(Records contained in a dataset)

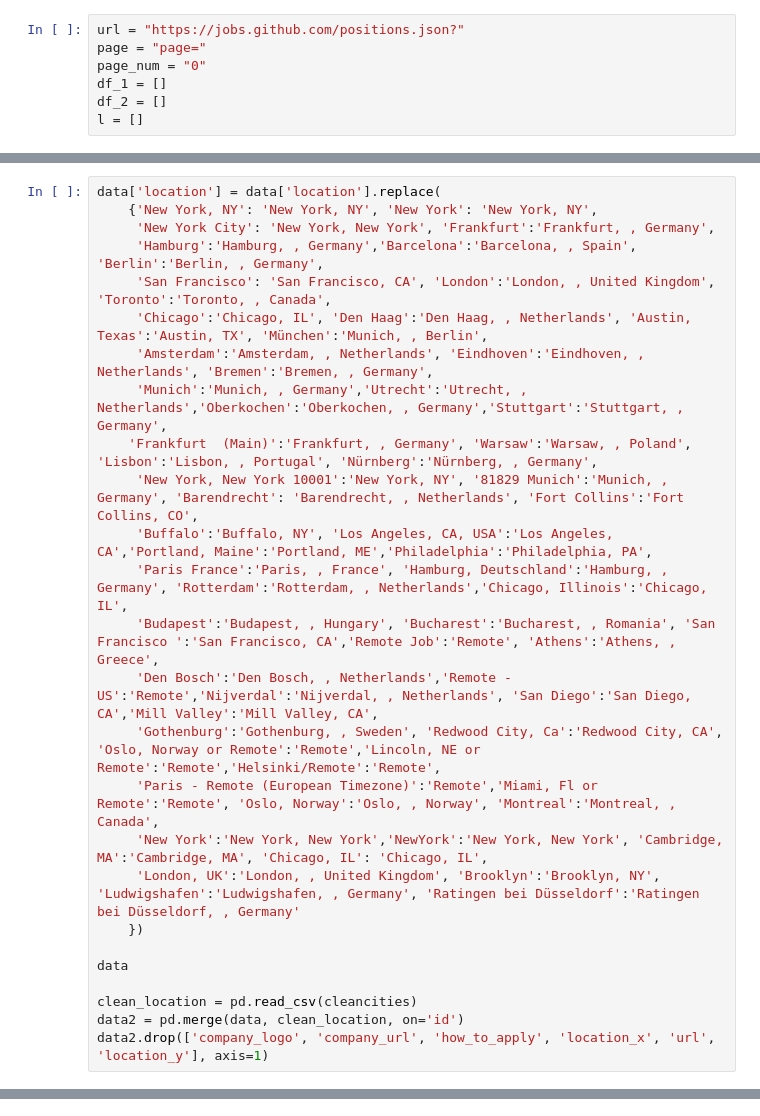
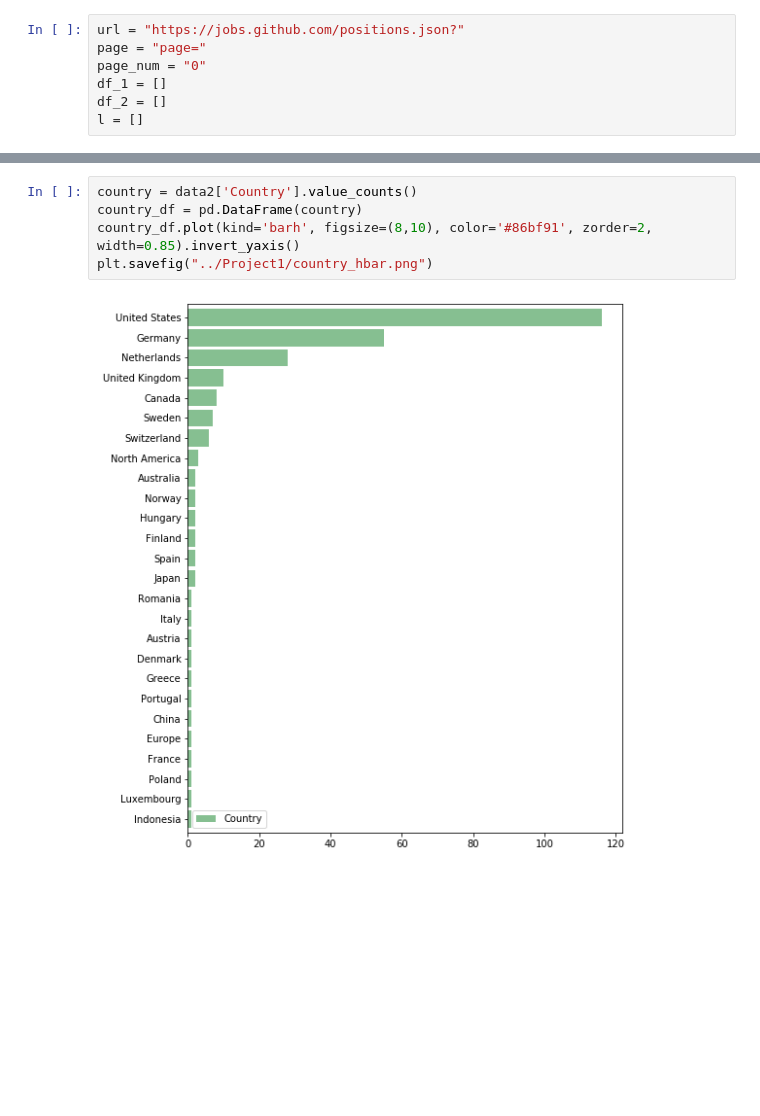
Before and after one commit to brian1581/Project1, a Jupyter notebook: Notebook_Michelle.ipynb, the cells around one changed output, grey strips where cells are left out. Cells and saved outputs as stored; diff of their text form; blank space fills up the shorter version.

```diff
--- a/Notebook_Michelle.ipynb
+++ b/Notebook_Michelle.ipynb
@@ -80,26 +78,0 @@ data.drop(['how_to_apply', 'company_logo', 'company_url', ], axis=1)
-# %%
-data['location'] = data['location'].replace(
-    {'New York, NY': 'New York, NY', 'New York': 'New York, NY',
-     'New York City': 'New York, New York', 'Frankfurt':'Frankfurt, , Germany',
-     'Hamburg':'Hamburg, , Germany','Barcelona':'Barcelona, , Spain', 'Berlin':'Berlin, , Germany',
-     'San Francisco': 'San Francisco, CA', 'London':'London, , United Kingdom', 'Toronto':'Toronto, , Canada',
-     'Chicago':'Chicago, IL', 'Den Haag':'Den Haag, , Netherlands', 'Austin, Texas':'Austin, TX', 'München':'Munich, , Berlin',
-     'Amsterdam':'Amsterdam, , Netherlands', 'Eindhoven':'Eindhoven, , Netherlands', 'Bremen':'Bremen, , Germany',
-     'Munich':'Munich, , Germany','Utrecht':'Utrecht, , Netherlands','Oberkochen':'Oberkochen, , Germany','Stuttgart':'Stuttgart, , Germany',
-    'Frankfurt  (Main)':'Frankfurt, , Germany', 'Warsaw':'Warsaw, , Poland', 'Lisbon':'Lisbon, , Portugal', 'Nürnberg':'Nürnberg, , Germany',
-     'New York, New York 10001':'New York, NY', '81829 Munich':'Munich, , Germany', 'Barendrecht': 'Barendrecht, , Netherlands', 'Fort Collins':'Fort Collins, CO',
-     'Buffalo':'Buffalo, NY', 'Los Angeles, CA, USA':'Los Angeles, CA','Portland, Maine':'Portland, ME','Philadelphia':'Philadelphia, PA',
-     'Paris France':'Paris, , France', 'Hamburg, Deutschland':'Hamburg, , Germany', 'Rotterdam':'Rotterdam, , Netherlands','Chicago, Illinois':'Chicago, IL',
-     'Budapest':'Budapest, , Hungary', 'Bucharest':'Bucharest, , Romania', 'San Francisco ':'San Francisco, CA','Remote Job':'Remote', 'Athens':'Athens, , Greece',
-     'Den Bosch':'Den Bosch, , Netherlands','Remote - US':'Remote','Nijverdal':'Nijverdal, , Netherlands', 'San Diego':'San Diego, CA','Mill Valley':'Mill Valley, CA',
-     'Gothenburg':'Gothenburg, , Sweden', 'Redwood City, Ca':'Redwood City, CA', 'Oslo, Norway or Remote':'Remote','Lincoln, NE or Remote':'Remote','Helsinki/Remote':'Remote',
-     'Paris - Remote (European Timezone)':'Remote','Miami, Fl or Remote':'Remote', 'Oslo, Norway':'Oslo, , Norway', 'Montreal':'Montreal, , Canada',
-     'New York':'New York, New York','NewYork':'New York, New York', 'Cambridge, MA':'Cambridge, MA', 'Chicago, IL': 'Chicago, IL',
-     'London, UK':'London, , United Kingdom', 'Brooklyn':'Brooklyn, NY', 'Ludwigshafen':'Ludwigshafen, , Germany', 'Ratingen bei Düsseldorf':'Ratingen bei Düsseldorf, , Germany'
-    })
-
-data
-
-clean_location = pd.read_csv(cleancities)
-data2 = pd.merge(data, clean_location, on='id')
-data2.drop(['company_logo', 'company_url', 'how_to_apply', 'location_x', 'url', 'location_y'], axis=1)
@@ -124,0 +104,7 @@ data2.drop(['company_logo', 'company_url', 'how_to_apply', 'location_x', 'url',
+# %%
+country = data2['Country'].value_counts()
+country_df = pd.DataFrame(country)
+country_df.plot(kind='barh', figsize=(8,10), color='#86bf91', zorder=2, width=0.85).invert_yaxis()
+plt.savefig("../Project1/country_hbar.png")
+# %% [output]
+[figure, added]
```
Also changed, not shown: parts of 7 cells of this notebook.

Task requirements: Would you copy each line of the records that contains "drop"?

Exercise output:
@@ -80,26 +78,0 @@ data.drop(['how_to_apply', 'company_logo', 'company_url', ], axis=1)
-data2.drop(['company_logo', 'company_url', 'how_to_apply', 'location_x', 'url', 'location_y'], axis=1)
@@ -124,0 +104,7 @@ data2.drop(['company_logo', 'company_url', 'how_to_apply', 'location_x', 'url',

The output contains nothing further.